■ Your goal ■
Answer with a number only, stating how many lines of the records hold the word "時に変更します".

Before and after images
···

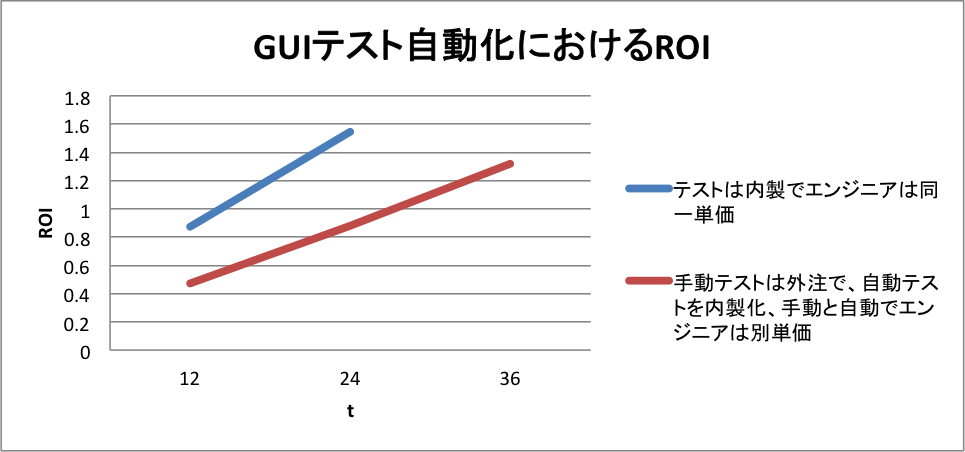
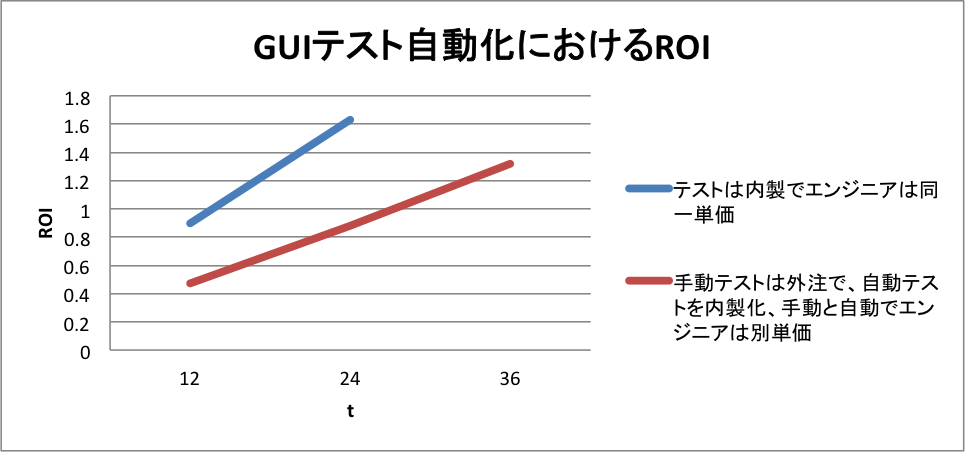
use oss at gui test on both case

Changed region(s): [[0.1865, 0.2478, 0.3731, 0.5265]]

diff --git a/part3.md b/part3.md
@@ -108,7 +108,7 @@ ROI(36ヶ月) = 1,875,500 / 1,700,000 = 1.103 (10%リターン)
 * 手動テストの開発には5人/年、自動テストの開発には15人/年かかります
 * 自動テストでは1年後に1人/年のメンテナンスが発生します
 * 手動テストの実行では10人/年のフルタイムのメンバーが、自動テストでは1人/年のメンバーが必要です
-* 自動テストには900万円の固定費が減価償却3年で必要です
+* 自動テストではオープンソースの無料ツールを使い、ハードウェア分の90万円の固定費が減価償却3年で必要です
 * 試算対象期間 t としては12ヶ月(250日)と24ヶ月(500日)を選びます
 * 手動テスト、自動テストのいずれのエンジニアの単価も80万円/月、960万円/年、4万円/日、5,000円/時とします
 
@@ -120,23 +120,21 @@ ROI(36ヶ月) = 1,875,500 / 1,700,000 = 1.103 (10%リターン)
 
 ΔC(t) = Σ(自動テストによる固定費の増加分)(t) + Σ(自動テストの開発費) - Σ(手動テストの開発費) + Σ(自動テストのメンテナンスコスト) (n1/N)
 
-ΔC(12ヶ月) = (9,000,000 * (1/3)) + (15 * 9,600,000) - (5 * 9,600,000) + 0 = 99,000,000 (円)
+ΔC(12ヶ月) = (900,000 * (1/3)) + (15 * 9,600,000) - (5 * 9,600,000) + 0 = 96,300,000 (円)
 
-ΔC(24ヶ月) = (9,000,000 * (2/3)) + (15 * 9,600,000) - (5 * 9,600,000) + 9,600,000 = 111,600,000 (円)
+ΔC(24ヶ月) = (900,000 * (2/3)) + (15 * 9,600,000) - (5 * 9,600,000) + 9,600,000 = 106,200,000 (円)
 
-ROI(12ヶ月) = 86,400,000 / 99,000,000 = 0.873 (損益分岐点に達しない)
+ROI(12ヶ月) = 86,400,000 / 96,300,000 = 0.897 (損益分岐点に達しない)
 
-ROI(24ヶ月) = 172,800,000 / 111,600,000 = 1.548 (55%リターン)
+ROI(24ヶ月) = 172,800,000 / 106,200,000 = 1.627 (62%リターン)
 
 ### 手動テストは外注で、自動テストを内製化、手動と自動でエンジニアは別単価
 
-スモークテストの時と同じように手動テストは外注し、かつ、自動テストツールはオープンソースの無料ツールを使用するという条件に変更して ROI を求めてみましょう。
+スモークテストの時と同じように手動テストの実行を外注していると仮定し、下記のように条件を変更して再度 ROI を求めてみましょう。
 
 * 手動テストの設計のエンジニアの単価は80万円/月、960万円/年、4万円/日、5,000円/時のままとします
 * スモークテストの時よりも自動テストの設計･実装に高いスキルが必要になると仮定し、自動テストのエンジニアの単価は100万円/月、1200万円/年、5万円/日、6250円/時に変更します
 * スモークテストの時よりも手動テストの実行と分析、報告に高いスキルが必要になると仮定し、手動テストの実行エンジニアの単価を60万円/月、720万円/年、3万円/日、3750円/時に変更します
-* 自動テストではオープンソースの無料ツールを使い、ソフトウェアのコストはかからないように変更します。ただし、商用ツールと同等の機能を一部作り込む必要があり、そのコスト上昇分は自動テストのエンジニアの単価上昇に含まれています
-* 自動テストには実行ハードウェア分の90万円の固定費が減価償却3年で必要です
 * 試算対象期間 t としては36ヶ月(750日)を追加します
 
 ΔB(12ヶ月) = 0 + (10人 * 7,200,000)  - (1人 * 9,600,000) = 62,400,000 (円)
@@ -159,9 +157,7 @@ ROI(36ヶ月) = 187,200,000 / 142,500,000 = 1.317 (32%リターン)
 
 ![GUI自動化におけるROI](gui_test_roi.png)
 
-この条件ではスモークテストよりテストレベルが上がるため、手動テストの実行エンジニアの単価を上げると同時に、自動テストの設計、実装も難易度が上がると仮定し、自動テストのエンジニアの単価も上げました。自動テストエンジニアコスト上昇分を打ち消すためにオープンソースを採用し、ツールのコストを削減しましたが、エンジニアの単価上昇分を打ち消すまでには至っておらず、却って作り込みのスキルに必要な分エンジニアの単価は上昇し、結果として損益分岐点は最初の例よりも遅れてしまいました。
-
-この例からも特に人件費の高い先進国ではツールやハードウェアのコストよりも人件費が ROI に大きく影響を与えることが分かると思います。逆にツールやハードウェアへの投資が人件費の削減に繋がるのでしたら積極的に投資した方が ROI が高まるともいえます。
+この条件ではスモークテストよりテストレベルが上がるため、手動テストの実行エンジニアの単価を上げると同時に、自動テストの設計、実装も難易度が上がると仮定し、内製の自動テストのエンジニアの単価も上げました。エンジニアの単価の変更に伴い ROI と損益分岐点が大きく変化しています。この結果から、特に人件費の高い先進国ではツールやハードウェアのコストよりも人件費が ROI に大きく影響を与えることが分かると思います。逆にツールやハードウェアへの投資が人件費の削減に繋がるのでしたら積極的に投資した方が ROI が高まるともいえます。
 
 # まとめ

···

■ Result for this task ■
2